Fireball Whisky Recalled in Europe

Fireball Whisky recalled in Finland, Sweden and Norway for containing too much propylene glycol, an ingredient used in antifreeze

/ Author:  / Reviewed by: Joseph V. Madia, MD Beth Bolt, RPh

(RxWiki News) After an accidental shipment of an American version of Fireball Whisky to Europe, three countries have recalled the product due to an ingredient in the whiskey also found in antifreeze. But Fireball says the chemical is safe for consumption.

In fact, so does the US Food and Drug Administration (FDA) — at least in moderation. The FDA considers propylene glycol, the ingredient in question, generally safe, according to a press release from Fireball.

The problem comes from differences in what different countries think is safe, Fireball says. The formula Fireball accidentally shipped to Finland, Sweden and Norway is approved for sale in the US, but not in those countries.

Because the formula being recalled in Europe is approved for sale in the US, a recall of Fireball Whisky in the US is not likely.

Business Insider reports that Fireball has three recipes for its whiskey that contain varying levels of propylene glycol — those recipes meet the varying rules of different countries. Propylene glycol is a common sweetener found in sodas, foods and alcoholic drinks — and also antifreeze, a chemical used in car radiators.

The fact that propylene glycol is found in antifreeze sparked Internet buzz after the recall was announced. But Fireball argues that the chemical is "perfectly safe" for consumption.

"The ingredient is 'generally recognized as safe' ... by the [FDA] up to 50 grams per [kilogram]," according to a Fireball press release. "In Canada, its use is limited to 'good manufacturing practice' with no defined numerical limit. It is used in the Fireball flavor in very small quantities, less than 1/8th the amount allowed by US FDA regulations."

But state regulations about propylene glycol are more strict in Finland, Sweden and Norway, which is why the formula for Fireball to be sent to those countries contains even less of it. When those countries received the North American Fireball formula, they asked Fireball to recall it.

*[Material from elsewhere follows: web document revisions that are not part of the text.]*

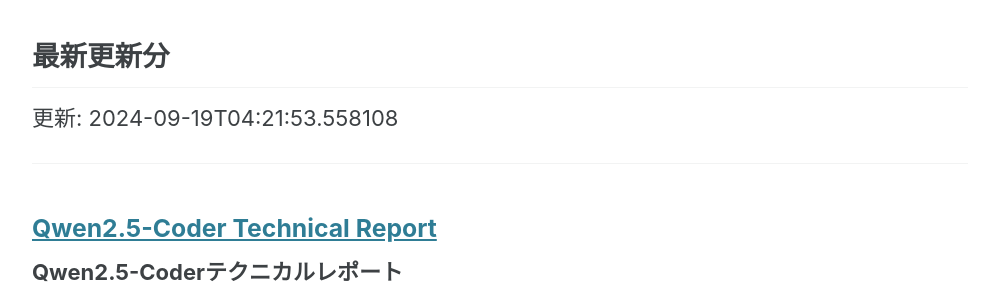
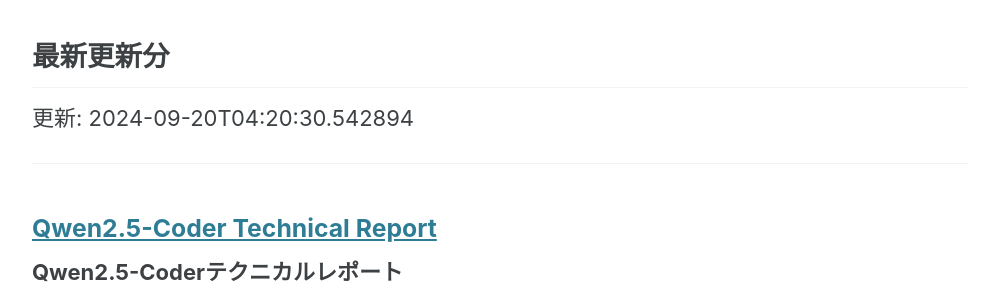
Before and after one commit to haruhisa-enomoto/arxiv-privacy-tech, a Jekyll site: the page built from index.md, in a window 1280 px wide and 900 px high, scrolled down 680 px. Shown: the part 155-455 px from the top of the window, without its empty margins (140-1139 px from the left). Built offline with Jekyll 4.4.1, drawn with Linux system fonts in a browser that asks for light colours; cached includes are drawn as plain includes; formulas are drawn with MathJax 3.

Commit message:
:robot: Automate updates

```diff
--- a/index.md
+++ b/index.md
@@ -27,7 +27,7 @@
 
 ## 最新更新分
 
-更新: 2024-09-19T04:21:53.558108
+更新: 2024-09-20T04:20:30.542894
 
 - - -
 
```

Review Date: 
October 29, 2014
Last Updated:
March 10, 2015